A major milestone bound to accelerate this transition is the launch on September 23, 2014, of a multi-million-dollar Functional Medicine Institute at the Cleveland Clinic, a prestigious healthcare system. This holistic initiative is intended to help transform conventional medical care for debilitating autoimmune disorders, autonomic nervous system problems, and other chronic conditions that have so far defied diagnosis.
2. NIH Undiagnosed Diseases Network
In 2008, the NIH launched an Undiagnosed Diseases Program at its clinical center in Bethesda, Maryland, as a research program that accepted only a limited number of patients.
In July 2014, this program was expanded into a network of leading hospitals, each of which would draw on multi-disciplinary resources to help advance both diagnosis and potential treatments. The participating centers include Harvard (integrating resources from Massachusetts General, Brigham & Women’s, and Boston Children’s Hospitals), Baylor College of Medicine (including Texas Children’s), Duke University, Stanford University, UCLA, and Vanderbilt Medical Center. The Boston Globe reported that “coordination among these centers could help doctors see patterns that would be hard to detect in a single ill patient…”
Each rare or uncommon disease may only affect a small number of patients. Yet Dr. James Anderson, director of program coordination at the National Institutes of Health (NIH), was quoted by NBCNews.com as saying that such conditions “collectively affect about 10 percent of the population.” This broader network of hospitals may be a useful resource to the thousands of patients who have spent years, untold dollars, and enormous energy seeking the key to restoring normal living.
A very different kind of integrative approach is CrowdMed, which uses cross-disciplinary “medical detectives” and prediction market technology to accelerate diagnosis of complex conditions.
The founder, Jared Heyman, was motivated by his sister’s experience seeing nearly two dozen doctors and incurring over $100,000 in medical bills without learning why she could sometimes no longer even get out of bed. An interdisciplinary team of top NIH medical experts finally discovered that Carly had a rare genetic mutation resolvable by wearing a simple hormone patch
Thousands of other patients and caregivers are struggling in search of diagnoses and treatments for uncommon or underdiagnosed conditions that present with a confusing array of changeable symptoms that don’t match the conditions traditionally taught in medical schools. These include Lyme Disease, Fibromyalgia, Chronic Fatigue Syndrome, and POTS. Because physicians often mistakenly deem such conditions as having psychological causes or simply refer the patient to one specialist or another when the physiological cause can’t be found quickly, patients may invest many years and thousands of dollars without ever finding a solution.
CrowdMed rests on two fundamental principles: The patient “owns” and leads the diagnostic process, and information shared among diverse thinkers (called “medical detectives”), interacting with the patient, can accelerate diagnoses and treatments.

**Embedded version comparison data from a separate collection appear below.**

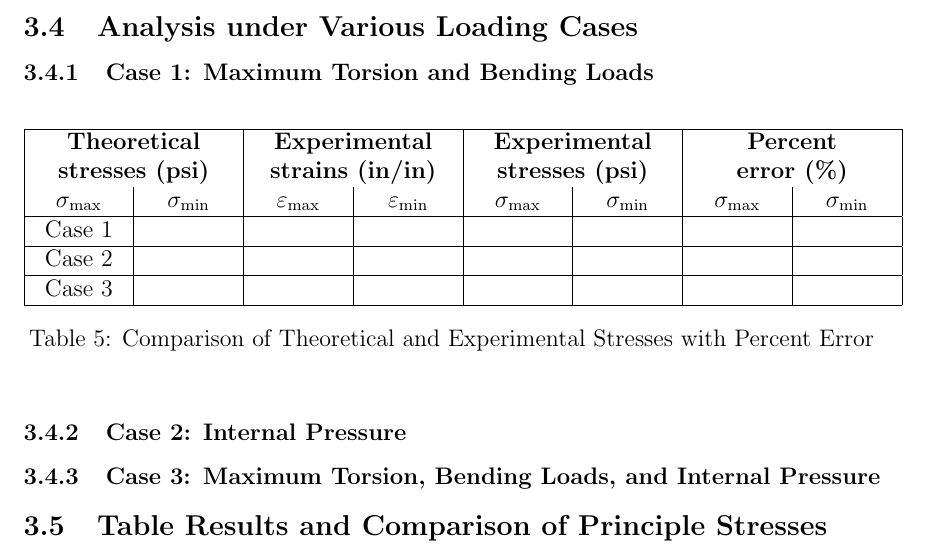
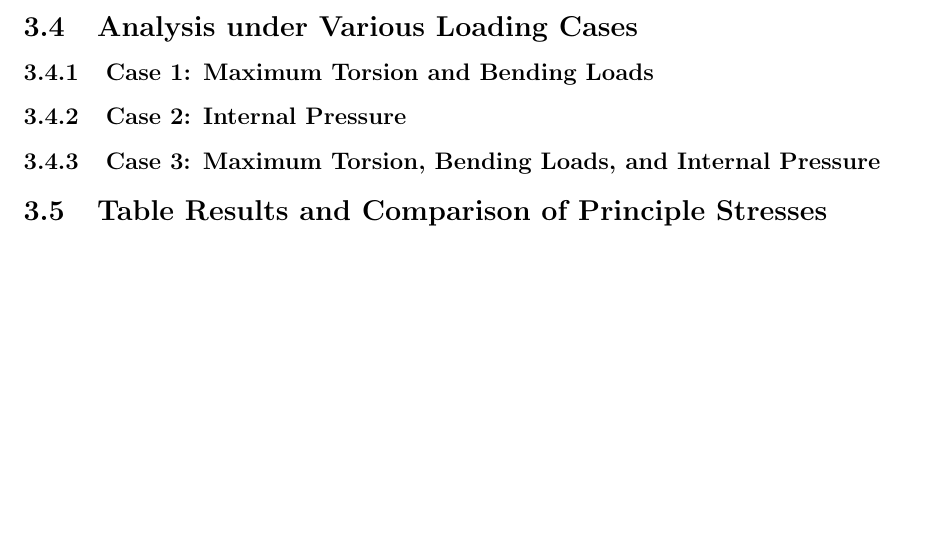
Before and after one commit to Omar-Ebrahim-1/Stress-Analysis, a LaTeX document (Lab_Reports/Lab1/Report.tex): part of page 9 of 11, cut so that both start at the same text, the shorter picture padded with empty space. Compiled offline with pdfLaTeX.

Commit message:
Taking the L on the tables

```diff
--- a/Lab_Reports/Lab1/Report.tex
+++ b/Lab_Reports/Lab1/Report.tex
@@ -221,20 +221,6 @@ for the top and bottom rosettes for steel specimen are shown in Figure
 \subsection{Calculation of Theoretical Principal Stresses}
 \subsection{Analysis under Various Loading Cases}
 \subsubsection{Case 1: Maximum Torsion and Bending Loads}
-\begin{table}[h]
-    \raggedleft % Aligning the table to the right
-    \begin{tabular}{|*{8}{>{\centering\arraybackslash}p{1.5cm}|}} % Adjust the width as needed
-    \hline
-    \multicolumn{2}{|c|}{\textbf{Theoretical}} & \multicolumn{2}{c|}{\textbf{Experimental}} & \multicolumn{2}{c|}{\textbf{Experimental}} & \multicolumn{2}{c|}{\textbf{Percent}} \\
-    \multicolumn{2}{|c|}{\textbf{stresses (psi)}} & \multicolumn{2}{c|}{\textbf{strains (in/in)}} & \multicolumn{2}{c|}{\textbf{stresses (psi)}} & \multicolumn{2}{c|}{\textbf{error (\%)}} \\
-    $\sigma_{\text{max}}$ & $\sigma_{\text{min}}$ & $\varepsilon_{\text{max}}$ & $\varepsilon_{\text{min}}$ & $\sigma_{\text{max}}$ & $\sigma_{\text{min}}$ & $\sigma_{\text{max}}$ & $\sigma_{\text{min}}$ \\ \hline
-    Case 1 & & & & & & & \\ \hline
-    Case 2 & & & & & & & \\ \hline
-    Case 3 & & & & & & & \\ \hline
-    \end{tabular}
-    \caption{Comparison of Theoretical and Experimental Stresses with Percent Error}
-    \label{tab:stress_comparison}
-\end{table}
 \subsubsection{Case 2: Internal Pressure}
 \subsubsection{Case 3: Maximum Torsion, Bending Loads, and  Internal Pressure}
 \subsection{Table Results and Comparison of Principle Stresses}
```
Also changed, not shown: Lab_Reports/Lab1/Report.pdf.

CrowdMed makes no guarantees, but since its founding in April 2013, it has served over 400 patients, more than half of whom report that they’ve been brought closer to a correct diagnosis or cure. Based on patient feedback, Heyman estimates that their solutions have been achieved 50 times faster and at 0.3 percent of the cost that would be incurred in our traditional medical system.
It’s possible to submit a case at no cost beyond a refundable deposit, but paying a little more does get more attention from more detectives for a longer period. CrowdMed medical detectives are compensated based on their results for patients, rather than for their professional status, time spent, or the number of cases they examine.
For those patients who are desperate to find out why they’re sick and how to restore normal life, Functional Medicine, the Undiagnosed Diseases Network, and CrowdMed might be worth considering.